Andrei Smolin

How to customize Outlook Today page programmatically?

In this post, I will show you how to create a custom Outlook home folder page in VBScript and in .NET (VB, C#, C++).

In fact, there are 2 ways of customizing Outlook Today:

  • It can be modified by the user, you just need to open Outlook help (see the Help menu) and enter “customize Outlook today” in the Search For field.
  • Or, if you are a developer, you may want to add some functionality to Outlook Today programmatically. Let’s dig deeper into this.

Outlook Today is a set of HTML pages that use VBScript to display some Outlook-related information. If you open the Properties window for Personal Folder and navigate to the Home tab, you’ll see that the default page address is as follows:

res://C:\Program Files\Microsoft Office\OFFICE11\1033\outlwvw.dll/outlook4.htm

That is, the first Outlook Today page is shown from resources of some Outlook-related .DLL and this implies that no source code is available for Outlook Today.

On other words, the developer can only replace Outlook Today with a custom page. Let’s create such a page: open NotePad and copy / paste the text below:

<title>VBScript: the first try</title>

So, our custom page consists of the html tag that contains the head and body tags. The page is empty, as you can see. Now let’s add a button:

<input type="button" value="Go" onClick="greeting()"/>

The button caption is “Go” and when you click on the button, the greeting function is called. Now let’s add the function:

<script type="text/vbscript">
function greeting()
   document.write("<p>Hello, developer!</p>")
end function

This simple function prints a paragraph containing the greeting.

Now we are ready to plug the page into Outlook:

  • Right-click on a folder and choose Properties in the context menu. Note that if the folder is Personal Folders, it means that we replace the Outlook Today page with our custom one.
  • Specify the page location and tick the checkbox that shows the page.

Folder Properties dialog in Outlook

Note that the Address textbox in the screenshot above corresponds to the WebViewUrl property of the MAPIFolder class (Folder in Outlook 2007). Accordingly, the checkbox labeled as “Show home page by default for this folder” corresponds to the WebViewOn property. These properties allow you to set an HTML page for any Outlook folder on the fly. For instance, you can replace the Outlook Today page with your custom one. If you use these properties, you should keep in mind that Outlook 2002 has a well-known bug confirmed by Microsoft: when you set WebViewUrl, the page will show up after the user switches to another folder, and then switches back to the folder with the home page (see for details).

Here is the page:

An HTML page shown in Outlook

At this stage, you can move in the following directions:

However, Outlook Today can display some information about tasks, e-mails / messages and appointments and meetings. To get these data as well as information about contacts, notes and other Outlook items, you have to dig into the Outlook object model:
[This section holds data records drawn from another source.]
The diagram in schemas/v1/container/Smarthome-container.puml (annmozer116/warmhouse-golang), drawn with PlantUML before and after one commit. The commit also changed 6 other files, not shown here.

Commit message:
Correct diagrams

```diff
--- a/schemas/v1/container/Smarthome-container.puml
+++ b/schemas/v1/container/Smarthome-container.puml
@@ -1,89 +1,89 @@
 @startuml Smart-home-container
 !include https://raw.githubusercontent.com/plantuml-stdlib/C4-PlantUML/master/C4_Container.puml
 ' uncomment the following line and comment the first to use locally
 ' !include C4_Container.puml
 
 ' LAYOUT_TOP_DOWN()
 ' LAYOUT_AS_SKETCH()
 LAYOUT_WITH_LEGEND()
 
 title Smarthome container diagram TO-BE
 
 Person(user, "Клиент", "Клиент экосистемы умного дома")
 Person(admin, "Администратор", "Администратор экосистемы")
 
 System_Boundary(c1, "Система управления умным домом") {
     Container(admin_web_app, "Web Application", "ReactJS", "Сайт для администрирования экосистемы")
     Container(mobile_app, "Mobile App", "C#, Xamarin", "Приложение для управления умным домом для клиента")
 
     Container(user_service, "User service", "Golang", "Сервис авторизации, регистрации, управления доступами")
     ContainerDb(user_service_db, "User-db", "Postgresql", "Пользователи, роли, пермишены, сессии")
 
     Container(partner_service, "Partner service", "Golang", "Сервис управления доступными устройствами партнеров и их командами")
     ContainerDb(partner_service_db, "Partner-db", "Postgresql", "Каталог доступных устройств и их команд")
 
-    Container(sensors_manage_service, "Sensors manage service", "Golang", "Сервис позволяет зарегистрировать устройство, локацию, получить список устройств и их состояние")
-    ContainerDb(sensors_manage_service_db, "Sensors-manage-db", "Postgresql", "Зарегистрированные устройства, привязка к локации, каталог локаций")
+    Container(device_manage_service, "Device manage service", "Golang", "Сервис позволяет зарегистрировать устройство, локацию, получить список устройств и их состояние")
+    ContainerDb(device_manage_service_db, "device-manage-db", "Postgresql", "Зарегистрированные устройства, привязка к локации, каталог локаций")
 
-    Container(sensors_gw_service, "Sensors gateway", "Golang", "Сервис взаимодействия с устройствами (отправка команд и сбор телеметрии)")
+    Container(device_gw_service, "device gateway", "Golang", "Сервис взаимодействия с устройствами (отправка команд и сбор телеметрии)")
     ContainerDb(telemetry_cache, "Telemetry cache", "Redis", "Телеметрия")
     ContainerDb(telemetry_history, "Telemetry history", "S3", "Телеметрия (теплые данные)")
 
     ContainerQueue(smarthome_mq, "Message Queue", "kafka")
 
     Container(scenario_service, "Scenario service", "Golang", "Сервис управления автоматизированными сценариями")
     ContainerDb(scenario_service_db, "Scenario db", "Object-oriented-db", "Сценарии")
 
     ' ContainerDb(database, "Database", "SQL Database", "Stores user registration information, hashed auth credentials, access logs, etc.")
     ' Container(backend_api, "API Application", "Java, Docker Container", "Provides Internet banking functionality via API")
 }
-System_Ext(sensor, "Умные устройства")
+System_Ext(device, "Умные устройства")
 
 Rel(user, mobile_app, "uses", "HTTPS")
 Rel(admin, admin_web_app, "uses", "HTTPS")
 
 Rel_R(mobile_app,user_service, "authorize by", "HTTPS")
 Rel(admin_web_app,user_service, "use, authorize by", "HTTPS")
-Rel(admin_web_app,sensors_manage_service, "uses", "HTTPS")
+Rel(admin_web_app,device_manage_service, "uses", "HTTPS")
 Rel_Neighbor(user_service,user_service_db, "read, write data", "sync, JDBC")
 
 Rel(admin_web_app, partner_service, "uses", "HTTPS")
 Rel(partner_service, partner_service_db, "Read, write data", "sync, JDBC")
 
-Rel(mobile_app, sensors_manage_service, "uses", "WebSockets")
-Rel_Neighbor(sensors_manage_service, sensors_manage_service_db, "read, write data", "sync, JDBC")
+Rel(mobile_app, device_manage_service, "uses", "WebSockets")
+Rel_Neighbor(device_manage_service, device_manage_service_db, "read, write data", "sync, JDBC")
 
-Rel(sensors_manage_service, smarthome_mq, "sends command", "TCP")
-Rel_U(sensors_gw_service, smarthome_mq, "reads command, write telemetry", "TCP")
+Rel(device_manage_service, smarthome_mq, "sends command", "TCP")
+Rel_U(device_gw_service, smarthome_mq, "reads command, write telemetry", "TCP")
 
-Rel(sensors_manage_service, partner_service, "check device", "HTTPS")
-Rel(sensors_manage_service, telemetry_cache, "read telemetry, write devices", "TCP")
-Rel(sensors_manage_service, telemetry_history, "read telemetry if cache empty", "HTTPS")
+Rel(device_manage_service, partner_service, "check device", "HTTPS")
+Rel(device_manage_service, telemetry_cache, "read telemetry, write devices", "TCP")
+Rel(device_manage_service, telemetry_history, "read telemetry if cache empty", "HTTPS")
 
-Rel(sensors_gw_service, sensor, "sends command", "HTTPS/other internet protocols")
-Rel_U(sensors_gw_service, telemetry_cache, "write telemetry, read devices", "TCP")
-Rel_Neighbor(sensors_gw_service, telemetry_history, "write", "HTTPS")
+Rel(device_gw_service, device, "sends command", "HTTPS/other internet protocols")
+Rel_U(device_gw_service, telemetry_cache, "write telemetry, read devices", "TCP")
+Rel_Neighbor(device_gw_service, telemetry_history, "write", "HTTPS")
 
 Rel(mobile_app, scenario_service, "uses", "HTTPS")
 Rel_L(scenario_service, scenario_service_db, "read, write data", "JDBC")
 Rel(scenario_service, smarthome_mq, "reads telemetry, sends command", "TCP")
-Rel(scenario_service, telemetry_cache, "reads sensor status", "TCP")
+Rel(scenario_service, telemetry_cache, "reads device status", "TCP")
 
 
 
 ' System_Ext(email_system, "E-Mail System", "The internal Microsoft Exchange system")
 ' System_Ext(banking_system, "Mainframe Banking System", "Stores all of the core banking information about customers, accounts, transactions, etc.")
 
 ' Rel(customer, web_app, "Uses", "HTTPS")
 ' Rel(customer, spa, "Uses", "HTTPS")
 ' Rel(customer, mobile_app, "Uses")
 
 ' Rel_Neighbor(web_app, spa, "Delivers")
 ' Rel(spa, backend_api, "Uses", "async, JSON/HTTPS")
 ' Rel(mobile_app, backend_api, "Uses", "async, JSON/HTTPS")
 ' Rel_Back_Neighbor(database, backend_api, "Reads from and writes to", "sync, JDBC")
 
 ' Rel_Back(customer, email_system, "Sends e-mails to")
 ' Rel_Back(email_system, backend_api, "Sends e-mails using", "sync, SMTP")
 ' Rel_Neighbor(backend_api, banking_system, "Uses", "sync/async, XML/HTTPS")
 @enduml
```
  • Open Outlook
  • Choose Tools | Macros | Visual Basic Editor in the menu or just press Alt+F11
  • In the VB IDE, choose View | Object Browser in the menu or just press F2
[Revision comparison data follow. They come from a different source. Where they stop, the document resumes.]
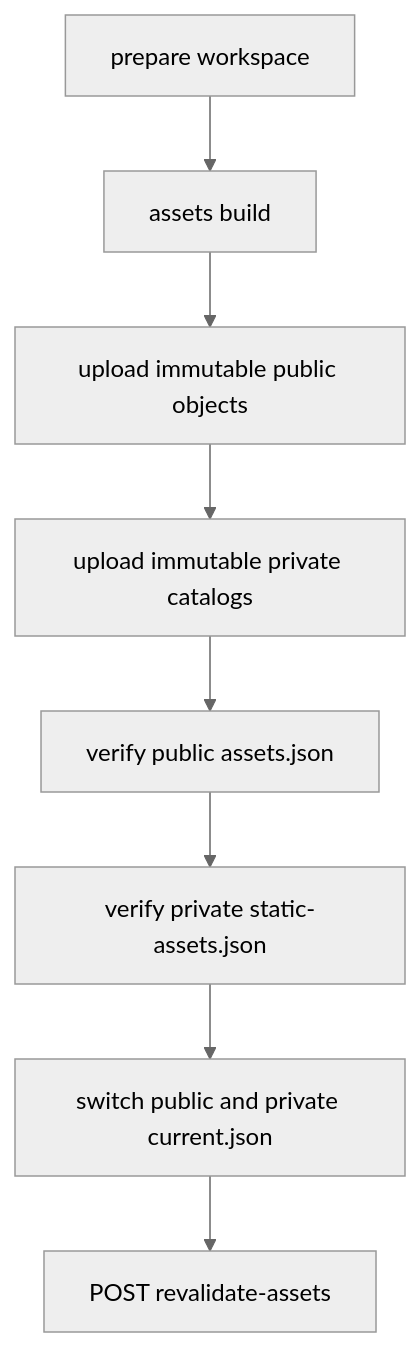
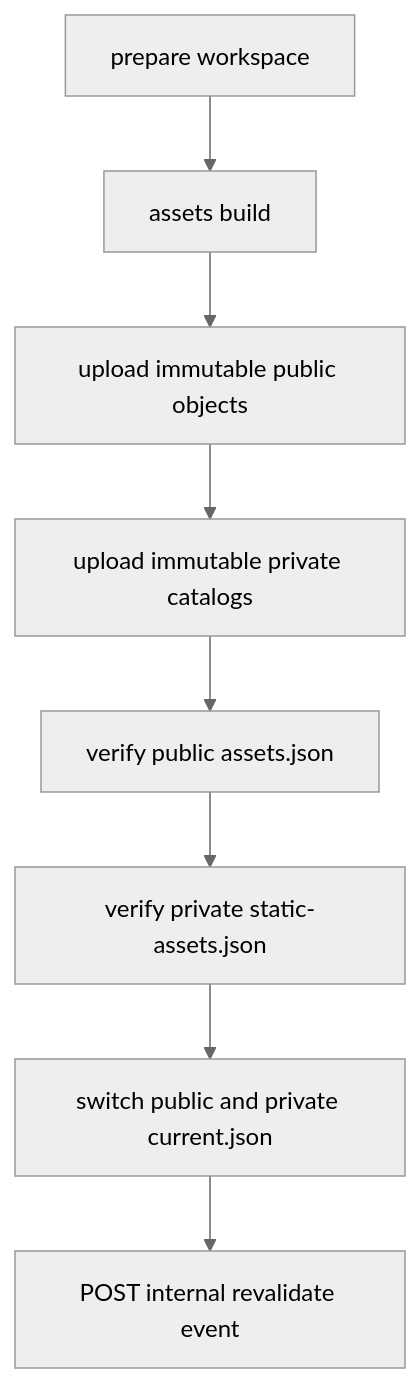
The diagram in docs/human/ASSETS.md (Arsvine-Devs/realm), drawn with Mermaid (neutral theme) before and after one commit. The commit also changed other lines of this file and 49 other files, not shown here.

````diff
--- a/docs/human/ASSETS.md
+++ b/docs/human/ASSETS.md
@@ -102,10 +102,10 @@
 ```mermaid
 flowchart TD
   A[prepare workspace] --> B[assets build]
   B --> C[upload immutable public objects]
   C --> D[upload immutable private catalogs]
   D --> E[verify public assets.json]
   E --> F[verify private static-assets.json]
   F --> G[switch public and private current.json]
-  G --> H[POST revalidate-assets]
+  G --> H[POST internal revalidate event]
 ```
````
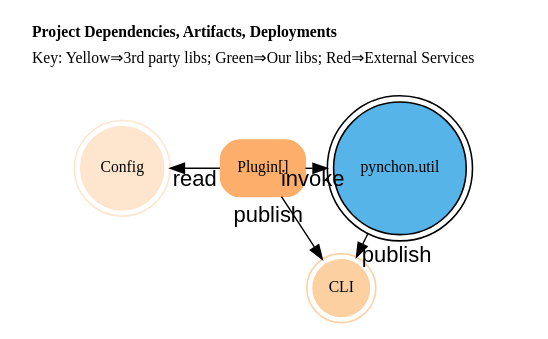
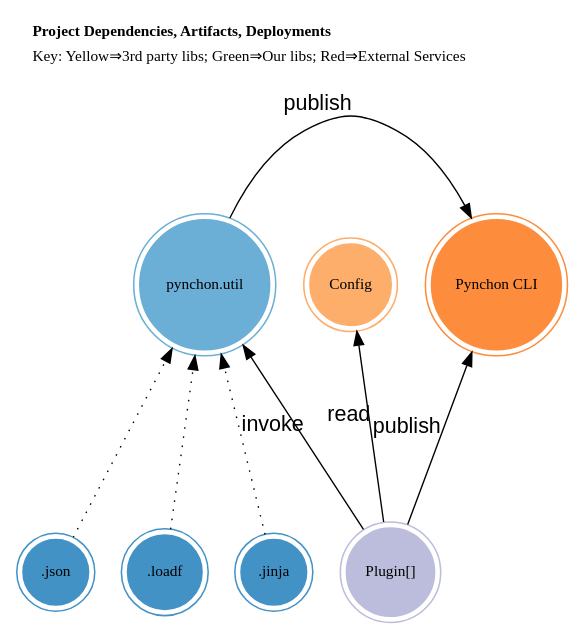
One commit to elo-enterprises/pynchon changed the diagram in docs/design.dot. Above: the diagram before and after it, drawn with Graphviz.

```diff
--- a/docs/design.dot
+++ b/docs/design.dot
@@ -1,68 +1,90 @@
 ////
 // This is a dot-file that contains the spec for a labeled digraph.
 // See also the docs here: https://graphviz.org/doc/info/lang.html
 ////
 digraph project_dependencies {
+    compound=true
+
     // Graph & cluster attributes
     graph [
         margin = 1
         //layout=circo
-        layout=neato
-        mode=hier
+        layout=dot
+        //mode=hier
         //ratio="fill"; size="4,3!";
         ratio=.7;
         compound = true // allows edges between clusters
-        fillcolor = white
+        //fillcolor = white
         fontname = verdana
         fontsize = 10
         labeljust = l // aligns label to the left
         labelloc = t // puts label at top of diagram
         newrank = true
         nodesep = .25 // separation between nodes in inches (default is 0.25
         overlap = false // prism is also interesting
-        rankdir = LR // LR (left-to-right) or TB (top-to-bottom)
-        ranksep = 0.5 // separation between ranks in inches (default is 0.5)
+        rankdir = TB // LR (left-to-right) or TB (top-to-bottom)
+        ranksep = 1.5 // separation between ranks in inches (default is 0.5)
         ratio = auto // aspect ratio. diagram is tighter when it is declared
         shape = box
         splines = true // uses curved lines to avoid nodes
-        style = "filled"
+        #style = "filled"
     ]
+
+
 
 
     // Node attributes
     node [
-        colorscheme=oranges9
         fontname = verdana
         fontsize = 10
         margin = "0.1, 0.05"
         shape = box
         style = "filled, rounded"
     ]
 
     // Edge attributes
     edge [ style=bold; fontname="Arial"; len=3.2; weight=.5; arrowsize = 0.9; color=black; penwidth = 0.9 ]
     label = <
         <table border="0" cellborder="0" cellspacing="0">
             <tr><td align="left"><b>Project Dependencies, Artifacts, Deployments</b></td></tr>
             <tr><td align="left">Key: Yellow⇒3rd party libs; Green⇒Our libs; Red⇒External Services</td></tr>
             <tr><td></td></tr>
             <tr><td></td></tr>
             <tr><td></td></tr>
         </table>
     >
+    subgraph iface {
+      graph [label="iface";]
+      node [shape=doublecircle colorscheme="oranges9"]
+      zconfig [color=4, label="Config"];
+      cli [color=5, label="Pynchon CLI"];
+      {plugin2} -> zconfig [xlabel="read"];
 
-    // Main graph Node declarations
-    plugin2 [color=4 label="Plugin[]"]; // green
-    zconfig [shape=doublecircle,color=2,label="Config"]; // blue
-    cli [shape=doublecircle, color=3, label="CLI"]; // blue
-    util [shape=doublecircle, fillcolor="#56B4E9", label="pynchon.util"]; // blue
+    }
 
-    // Main graph linkages
-    {plugin2} -> zconfig [xlabel="read"];
+    subgraph api {
+      graph [color=lightgrey; style=filled; label="util"; ]
+      node [colorscheme="blues9"; shape=doublecircle,]
+      util [color=5, label="pynchon.util"]; // blue
+      json [color=6, label=".json"];
+      loadf [color=6, label=".loadf"];
+      jinja [color=6, label=".jinja"];
+      {json} -> util [style="dotted"];
+      {jinja} -> util [len=3.8, style="dotted"];
+      {util} -> cli [xlabel="publish"];
+      {loadf} ->util [style="dotted"];
 
-    {plugin2} -> cli [xlabel="publish"];
-    {plugin2} -> util [xlabel="invoke"];
-    {util} -> cli [xlabel="publish"];
+    }
 
+    subgraph default {
+      graph []
+      plugin2 [color=4 colorscheme=purples9 color=4 label="Plugin[]"]; // green
+      {plugin2} -> cli [xlabel="publish"];
+      {plugin2} -> util [xlabel="invoke"];
+
+    }
+    { rank=min;cli;zconfig;util}
+    {rank=same;json;jinja;loadf;}
+    {rank=max;plugin2;}
 
 }
```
The object browser allows choosing the object model to browse in its topmost combo. Then you choose a class in the left pane and see class members in the right pane.
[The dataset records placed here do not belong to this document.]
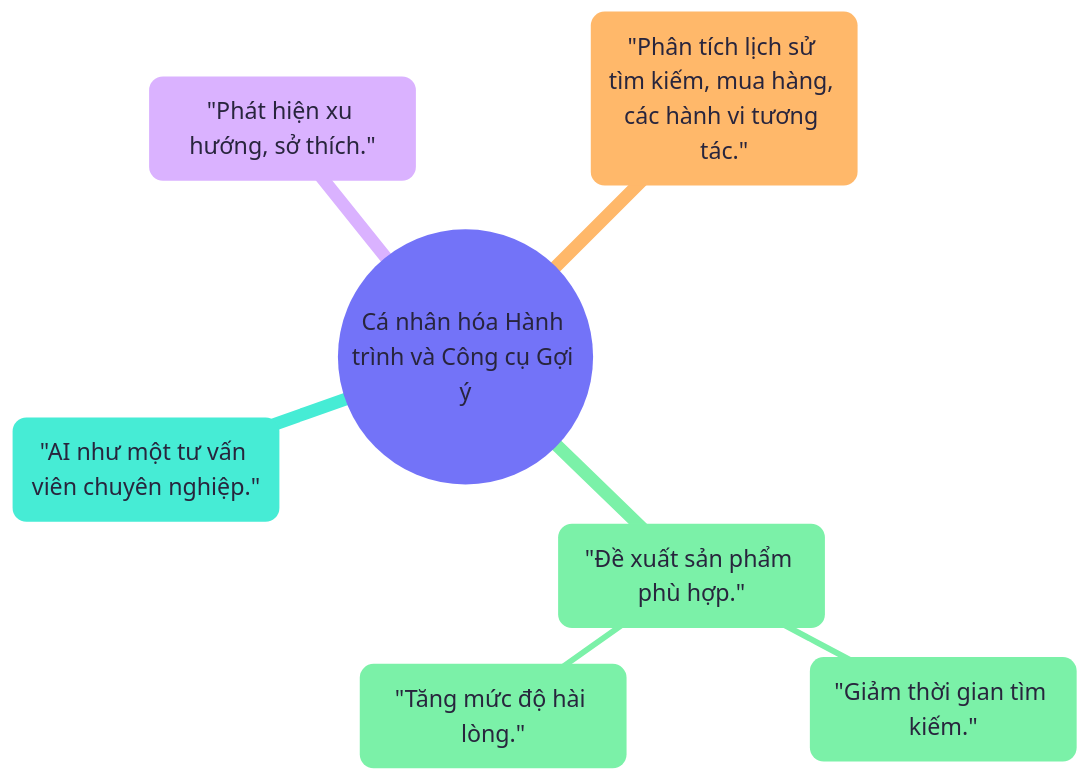
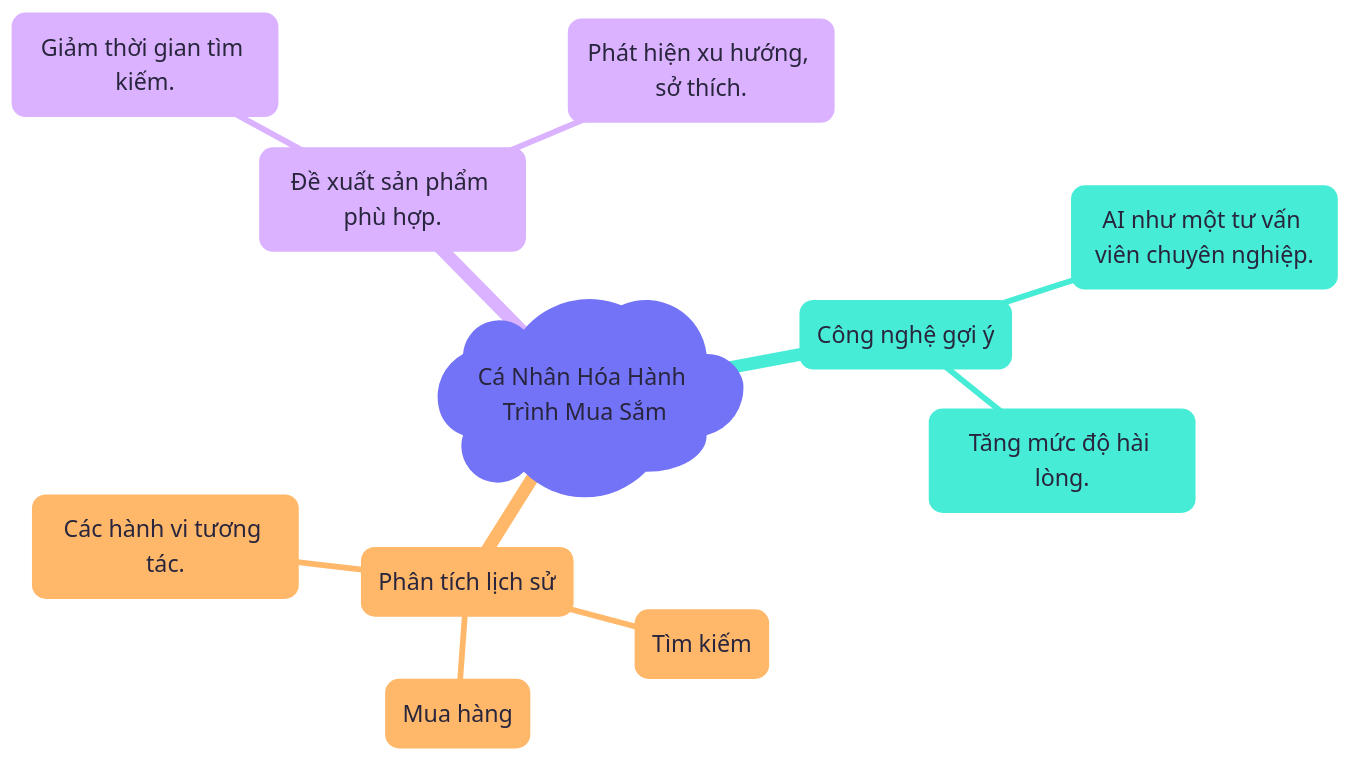
One commit to sam-uit/typst-report-template changed the diagram in content/diagrams/chapter02-ca-nhan-hoa-hanh-trinh-va-cong-cu-goi-y.mmd. Above: the diagram before and after it, drawn with Mermaid.

```diff
--- a/content/diagrams/chapter02-ca-nhan-hoa-hanh-trinh-va-cong-cu-goi-y.mmd
+++ b/content/diagrams/chapter02-ca-nhan-hoa-hanh-trinh-va-cong-cu-goi-y.mmd
@@ -1,15 +1,19 @@
 ---
 config:
   theme: redux-color
   themeVariables:
     fontFamily: Google Sans
     fontSize: 20px
 ---
 mindmap
-  root(("Cá nhân hóa Hành trình và Công cụ Gợi ý"))
-    "AI như một tư vấn viên chuyên nghiệp."
-    "Phân tích lịch sử tìm kiếm, mua hàng, các hành vi tương tác."
-    "Phát hiện xu hướng, sở thích."
-    "Đề xuất sản phẩm phù hợp."
-        "Giảm thời gian tìm kiếm."
-        "Tăng mức độ hài lòng."
+)Cá Nhân Hóa Hành Trình Mua Sắm(
+  (Công nghệ gợi ý)
+    (AI như một tư vấn viên chuyên nghiệp.)
+    (Tăng mức độ hài lòng.)
+  (Phân tích lịch sử)
+    (Tìm kiếm)
+    (Mua hàng)
+    (Các hành vi tương tác.)
+  (Đề xuất sản phẩm phù hợp.)
+    (Giảm thời gian tìm kiếm.)
+    (Phát hiện xu hướng, sở thích.)
```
VBA Object Browser

Application is the most important Outlook class. It provides the Session property of the NameSpace type. The NameSpace class contains Folders. Each folder (of the Folder type in Outlook 2007, MAPIFolder in Outlook 2000-2003) contains Items and other Folders. Each Item provides the Class property the value of which is a constant uniquely identifying every item type: MailItem, TaskItem, ContactItem, etc. To get help on a class or a class member just press F1. When reading help, pay attention to the availability and other aspects of using this or that class or class member in VBScript. For instance, Outlook events are not available in VBScript.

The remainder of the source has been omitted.